The EU foreign ministers set off a week of continentwide action with a pledge "to play an active role in enhancing the international response" to Ebola, which so far has been late and insufficient to contain the deadly virus that has claimed at least 4,500 lives.
British Prime Minister David Cameron wants a two-day summit of the 28 EU leaders ending Friday to reach the $1.27 billion aid threshold, agreeing on a variety of topics from more financial aid to common repatriation procedures, more Ebola treatment facilities and better training for health care workers.
"It's time to act now ... if we want to limit the amount of cases to an amount that is controllable," said Robero Bertollini, the World Health Organization's representative to the EU.
So far, the overall anti-Ebola total for the EU, including EU national contributions, stands at 500 million euros ($640 million), with Britain contributing 160 million euros ($204 million). The Netherlands also promised to send a frigate to West Africa to help, matching a similar contribution from Britain.
"Money is very important, equipment is very important, staff is very important," said EU foreign policy chief Catherine Ashton.
Still, EU ministers rejected the idea of scrapping flights from West Africa to keep the virus out of Europe.
"Instead of going to Brussels or to France, (West African) passengers would go to Dubai or elsewhere and come in from there," French Foreign Minister Laurent Fabius said. "We would no longer be able to check anything."
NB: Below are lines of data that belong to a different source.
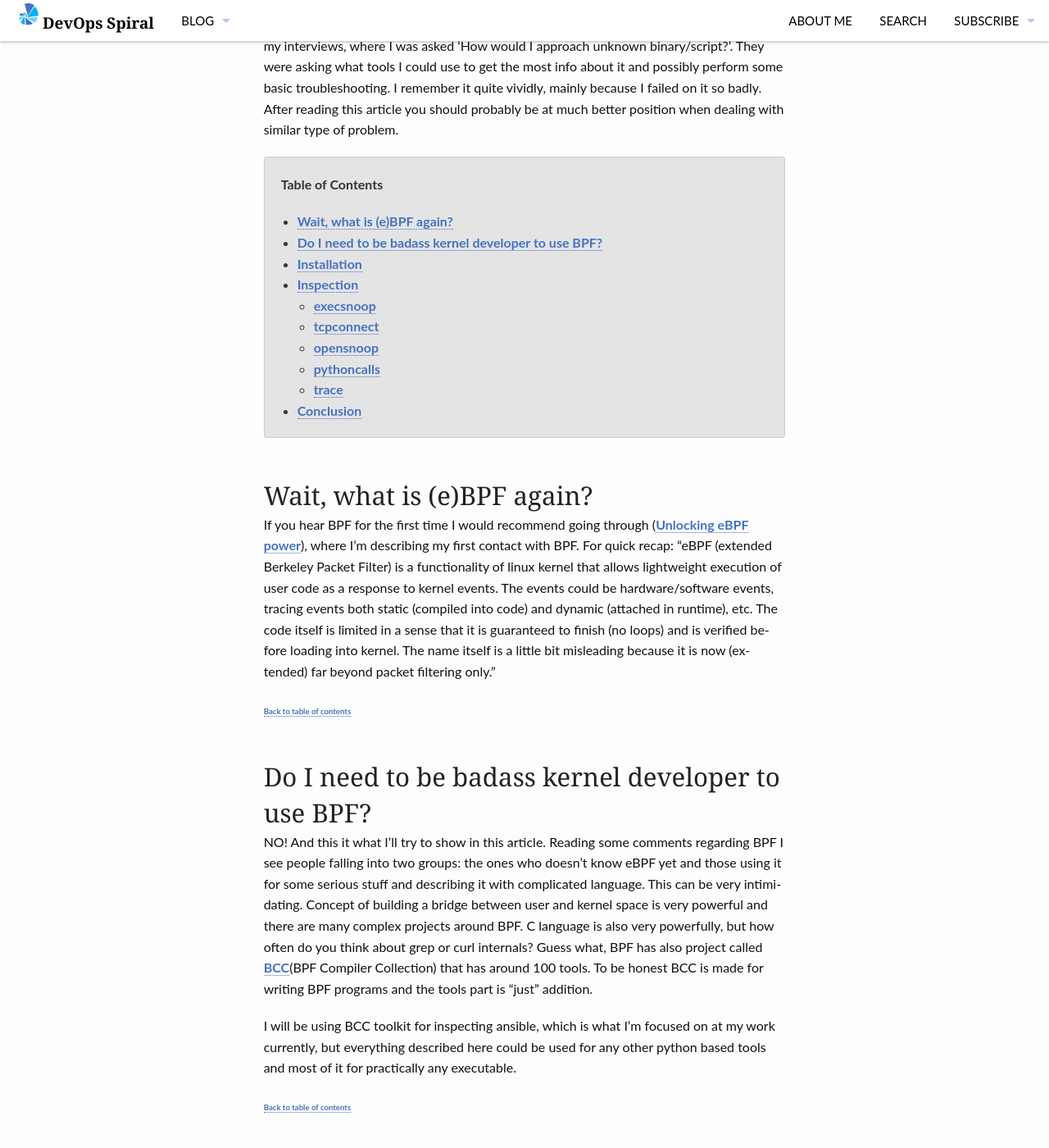
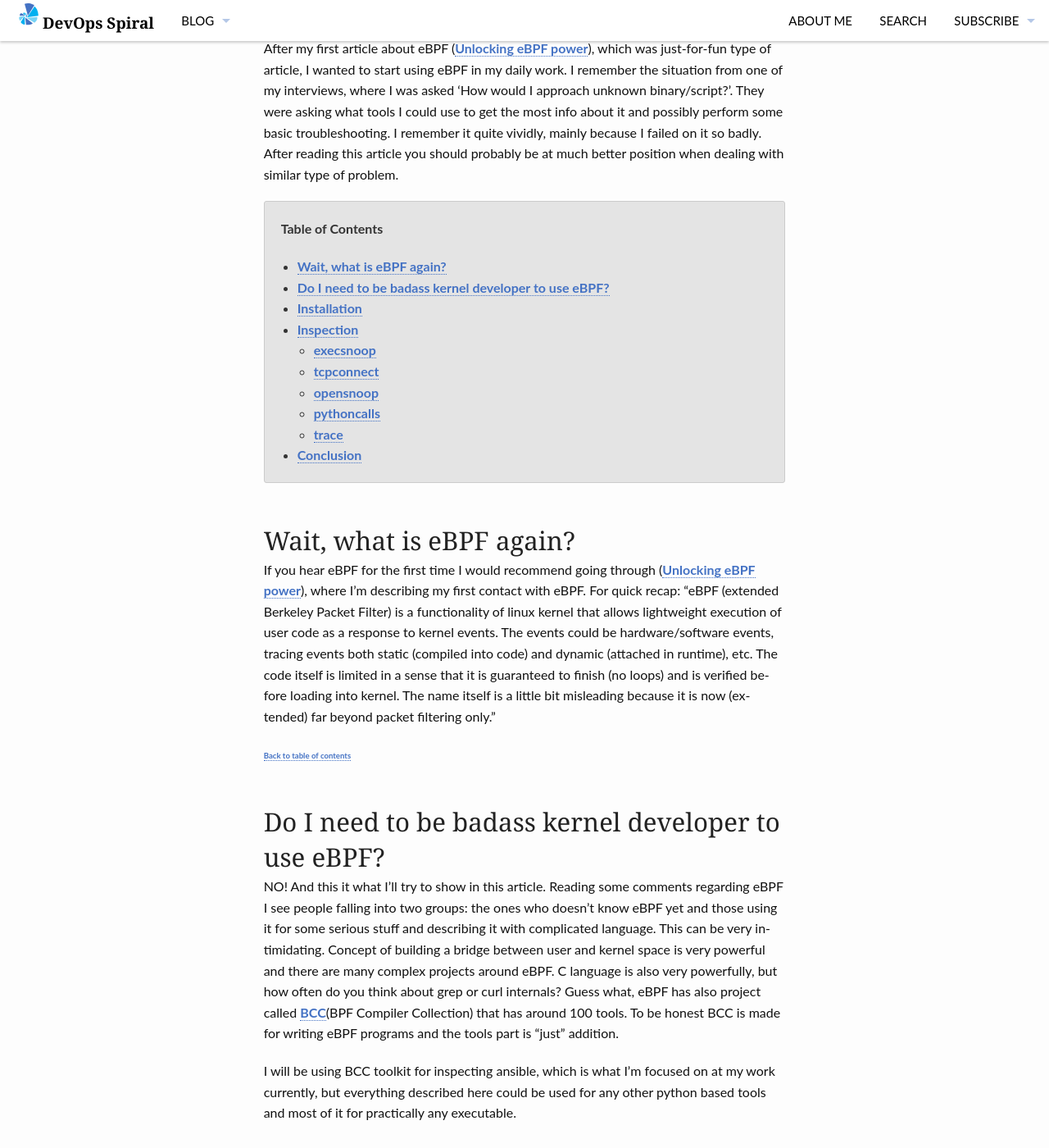
Before and after one commit to devopsspiral/devopsspiral.github.io, a Jekyll site: the page built from _posts/2020-10-21-bcc-tools.md, in a window 1280 px wide and 1400 px high, scrolled down 663 px. Shown: the whole window at 82% size. Built offline with Jekyll 4.4.1, drawn with Linux system fonts in a browser that asks for light colours; some of the changed text lies outside the part shown.

Commit message:
use eBPF

```diff
--- a/_posts/2020-10-21-bcc-tools.md
+++ b/_posts/2020-10-21-bcc-tools.md
@@ -4,8 +4,8 @@
 # Content
 #
 
-title: "Inspecting python tools using BPF"
-teaser: "In this article I'm describing how easy you could use bcc utilities (BPF) to inspect tools on your system with ansible as an example."
+title: "Inspecting python tools using eBPF"
+teaser: "In this article I'm describing how easy you could use bcc utilities (eBPF) to inspect tools on your system with ansible as an example."
 categories:
   - articles
   - linux
@@ -22,7 +22,7 @@
   title: "bcc-tools.jpg"
 
 ---
-After my first article about (e)BPF ([Unlocking eBPF power](https://devopsspiral.com/articles/linux/ebpf-unlock/)), which was just-for-fun type of article, I wanted to start using BPF in my daily work. I remember the situation from one of my interviews, where I was asked 'How would I approach unknown binary/script?'. They were asking what tools I could use to get the most info about it and possibly perform some basic troubleshooting. I remember it quite vividly, mainly because I failed on it so badly. After reading this article you should probably be at much better position when dealing with similar type of problem.
+After my first article about eBPF ([Unlocking eBPF power](https://devopsspiral.com/articles/linux/ebpf-unlock/)), which was just-for-fun type of article, I wanted to start using eBPF in my daily work. I remember the situation from one of my interviews, where I was asked 'How would I approach unknown binary/script?'. They were asking what tools I could use to get the most info about it and possibly perform some basic troubleshooting. I remember it quite vividly, mainly because I failed on it so badly. After reading this article you should probably be at much better position when dealing with similar type of problem.
 
 <div class="panel radius" markdown="1">
 **Table of Contents**
@@ -31,15 +31,15 @@
 {:toc}
 </div>
 
-## Wait, what is (e)BPF again?
+## Wait, what is eBPF again?
 
-If you hear BPF for the first time I would recommend going through ([Unlocking eBPF power](https://devopsspiral.com/articles/linux/ebpf-unlock/)), where I'm describing my first contact with BPF. For quick recap: "eBPF (extended Berkeley Packet Filter) is a functionality of linux kernel that allows lightweight execution of user code as a response to kernel events. The events could be hardware/software events, tracing events both static (compiled into code) and dynamic (attached in runtime), etc. The code itself is limited in a sense that it is guaranteed to finish (no loops) and is verified before loading into kernel. The name itself is a little bit misleading because it is now (extended) far beyond packet filtering only."
+If you hear eBPF for the first time I would recommend going through ([Unlocking eBPF power](https://devopsspiral.com/articles/linux/ebpf-unlock/)), where I'm describing my first contact with eBPF. For quick recap: "eBPF (extended Berkeley Packet Filter) is a functionality of linux kernel that allows lightweight execution of user code as a response to kernel events. The events could be hardware/software events, tracing events both static (compiled into code) and dynamic (attached in runtime), etc. The code itself is limited in a sense that it is guaranteed to finish (no loops) and is verified before loading into kernel. The name itself is a little bit misleading because it is now (extended) far beyond packet filtering only."
 
 <small markdown="1">[Back to table of contents](#toc)</small>
 
-## Do I need to be badass kernel developer to use BPF?
+## Do I need to be badass kernel developer to use eBPF?
 
-NO! And this it what I'll try to show in this article. Reading some comments regarding BPF I see people falling into two groups: the ones who doesn't know eBPF yet and those using it for some serious stuff and describing it with complicated language. This can be very intimidating. Concept of building a bridge between user and kernel space is very powerful and there are many complex projects around BPF. C language is also very powerfully, but how often do you think about grep or curl internals? Guess what, BPF has also project called [BCC](https://github.com/iovisor/bcc)(BPF Compiler Collection) that has around 100 tools. To be honest BCC is made for writing BPF programs and the tools part is "just" addition.
+NO! And this it what I'll try to show in this article. Reading some comments regarding eBPF I see people falling into two groups: the ones who doesn't know eBPF yet and those using it for some serious stuff and describing it with complicated language. This can be very intimidating. Concept of building a bridge between user and kernel space is very powerful and there are many complex projects around eBPF. C language is also very powerfully, but how often do you think about grep or curl internals? Guess what, eBPF has also project called [BCC](https://github.com/iovisor/bcc)(BPF Compiler Collection) that has around 100 tools. To be honest BCC is made for writing eBPF programs and the tools part is "just" addition.
 
 I will be using BCC toolkit for inspecting ansible, which is what I'm focused on at my work currently, but everything described here could be used for any other python based tools and most of it for practically any executable.
 
@@ -262,6 +262,6 @@
 <small markdown="1">[Back to table of contents](#toc)</small>
 
 ## Conclusion
-Hope that I was able to show how it is easy to use BPF in your daily work. Obviously there are a lot more tools out there and writing your own script using BCC is probably the next step. Adding USDT probes in to the code opens the door to many possibilities regarding observability, audit and more - definitely need to think of little project regarding that.
+Hope that I was able to show how it is easy to use eBPF in your daily work. Obviously there are a lot more tools out there and writing your own script using BCC is probably the next step. Adding USDT probes in to the code opens the door to many possibilities regarding observability, audit and more - definitely need to think of little project regarding that.
 
 <small markdown="1">[Back to table of contents](#toc)</small>
```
In Spain, officials said nursing assistant Teresa Romero appears to have beaten Ebola but won't be considered virus-free until she is tested again Tuesday. She was among those treating a Spanish missionary who died of Ebola on Sept. 25.
Officials also said 15 others linked to Romero had no Ebola symptoms.
A Norwegian doctor, infected with the Ebola virus while working in Sierra Leone, has also been cured, according to Oslo University Hospital. Silje Lehne Michalsen, 30, was evacuated from Sierra Leone to Norway on Oct. 7, two days after it was confirmed she carried the virus.
AP reporters Alan Clendenning in Madrid, Geir Moulson in Berlin and Matti Huuhtanen in Helsinki contributed to this report.
Raf Casert can be followed on Twitter at http://www.twitter.com/rcasert